Print 26 comment(s) - last by knutjb.. on Jul 22 at 2:43 PM

  (Source: Macalester College)

  (Source: CSA)
Another step closer to reducing our carbon footprint

Inbicon, a developer of biomass refineries in Kalundborg, Denmark, has turned wheat straw into cellulosic ethanol and is calling it "The New Ethanol." To mass produce this ethanol, the company also announced its plan to open its first "Inbicon Biomass Refinery."

Ethanol is a fuel made from feedstock mixed with fossil fuels, which supply the heat and electricity to make it a fuel. But with the use of wheat straw, like Inbicon is using, fossil fuels are no longer needed. Waste dry solids like the lignin found in wheat straw, which is part of the cell walls of plants, provides both electricity and heat. The lignin is more potent than the cellulosic fuel itself with an energy density of 6.67 kilowatt-hours per kilogram.

While the cellulosic ethanol is fossil fuel-free, the plant it will be produced in is another story. Inbicon plans to power the Kalundborg cellulosic ethanol refinery with waste steam from Denmark's largest power station in Asnaes. Also, in an effort to carbon-neutralize the facility's exhaust, lignin will be "fed" into the coal plant. Blending lignin as fuel and waste steam to make carbon neutral feedstock fuel results in the production of both electricity and fuel, which makes the plant that much more useful. In addition, this method will cut carbon emissions from the Asnaes plant.  

The plant may not be a zero-emission facility, but it is a step in the right direction and does in fact reduce coal power plants' carbon footprint.

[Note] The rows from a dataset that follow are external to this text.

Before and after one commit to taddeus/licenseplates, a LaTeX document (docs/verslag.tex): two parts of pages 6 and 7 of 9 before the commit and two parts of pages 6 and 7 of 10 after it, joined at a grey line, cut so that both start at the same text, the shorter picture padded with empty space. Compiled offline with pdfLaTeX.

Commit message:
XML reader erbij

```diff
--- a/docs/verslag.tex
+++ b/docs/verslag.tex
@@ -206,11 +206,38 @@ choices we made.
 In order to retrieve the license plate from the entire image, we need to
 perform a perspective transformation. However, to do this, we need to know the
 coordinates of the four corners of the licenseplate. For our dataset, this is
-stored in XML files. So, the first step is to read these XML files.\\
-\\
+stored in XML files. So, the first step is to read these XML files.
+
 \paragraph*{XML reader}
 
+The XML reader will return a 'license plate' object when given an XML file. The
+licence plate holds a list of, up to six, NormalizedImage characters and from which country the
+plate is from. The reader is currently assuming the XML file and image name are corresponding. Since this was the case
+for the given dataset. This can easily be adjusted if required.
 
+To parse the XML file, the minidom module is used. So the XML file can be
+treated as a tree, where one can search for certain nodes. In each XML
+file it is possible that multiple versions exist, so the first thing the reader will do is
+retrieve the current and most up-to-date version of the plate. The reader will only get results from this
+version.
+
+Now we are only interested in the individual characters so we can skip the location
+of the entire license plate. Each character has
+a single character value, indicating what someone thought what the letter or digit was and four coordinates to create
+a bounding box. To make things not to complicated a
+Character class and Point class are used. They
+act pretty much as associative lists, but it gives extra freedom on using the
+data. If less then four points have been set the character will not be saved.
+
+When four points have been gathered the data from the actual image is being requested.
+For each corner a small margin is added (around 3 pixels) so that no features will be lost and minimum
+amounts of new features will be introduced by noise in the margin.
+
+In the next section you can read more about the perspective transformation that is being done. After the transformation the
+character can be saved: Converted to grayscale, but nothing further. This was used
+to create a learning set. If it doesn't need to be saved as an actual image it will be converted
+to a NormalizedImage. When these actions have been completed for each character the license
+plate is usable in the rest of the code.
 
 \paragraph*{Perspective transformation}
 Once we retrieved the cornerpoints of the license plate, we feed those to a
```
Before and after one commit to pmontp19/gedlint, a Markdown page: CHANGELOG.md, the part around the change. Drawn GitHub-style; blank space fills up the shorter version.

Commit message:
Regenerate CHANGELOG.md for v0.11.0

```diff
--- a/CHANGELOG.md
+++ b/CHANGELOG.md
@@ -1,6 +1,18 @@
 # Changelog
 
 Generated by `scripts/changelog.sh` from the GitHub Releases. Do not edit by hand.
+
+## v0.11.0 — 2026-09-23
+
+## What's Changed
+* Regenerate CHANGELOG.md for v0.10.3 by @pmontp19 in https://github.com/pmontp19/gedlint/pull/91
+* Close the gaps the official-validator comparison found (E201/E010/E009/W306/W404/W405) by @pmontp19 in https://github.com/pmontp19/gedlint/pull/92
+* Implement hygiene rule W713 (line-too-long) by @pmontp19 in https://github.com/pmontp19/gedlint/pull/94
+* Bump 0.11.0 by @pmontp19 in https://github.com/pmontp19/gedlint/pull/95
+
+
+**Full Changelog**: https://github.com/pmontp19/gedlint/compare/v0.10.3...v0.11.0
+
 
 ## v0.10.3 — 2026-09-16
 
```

According to Inbicon, the total energy efficiency of the Kalundborg refinery could increase by approximately 71 percent if they utilize the Asnaes' waste steam.

"We're producing not only The New Ethanol to replace gasoline, but also a clean lignin biofuel to replace coal," said Niels Henriksen, CEO of Inbicon. "But our renewable energy process is as important as our renewable energy products. The Inbicon Biomass Refinery can demonstrate dramatically improved efficiencies when integrated with a coal-fired power station, grain-ethanol plant or any CHP (combined heat and power) operation. Symbiotic energy exchange helps our customers build sustainable, carbon-neutral businesses."

Other power companies around the world are catching on to Inbicon's ideas as well. Three U.S. power generating companies are looking to integrate Inbicon's refineries with coal plants where these plants will individually produce 20 million gallons of cellulosic ethanol. 

The Kalundborg refinery is expected to make 1.4 million gallons of The New Ethanol per year, which makes it the largest cellulosic ethanol producer in the world.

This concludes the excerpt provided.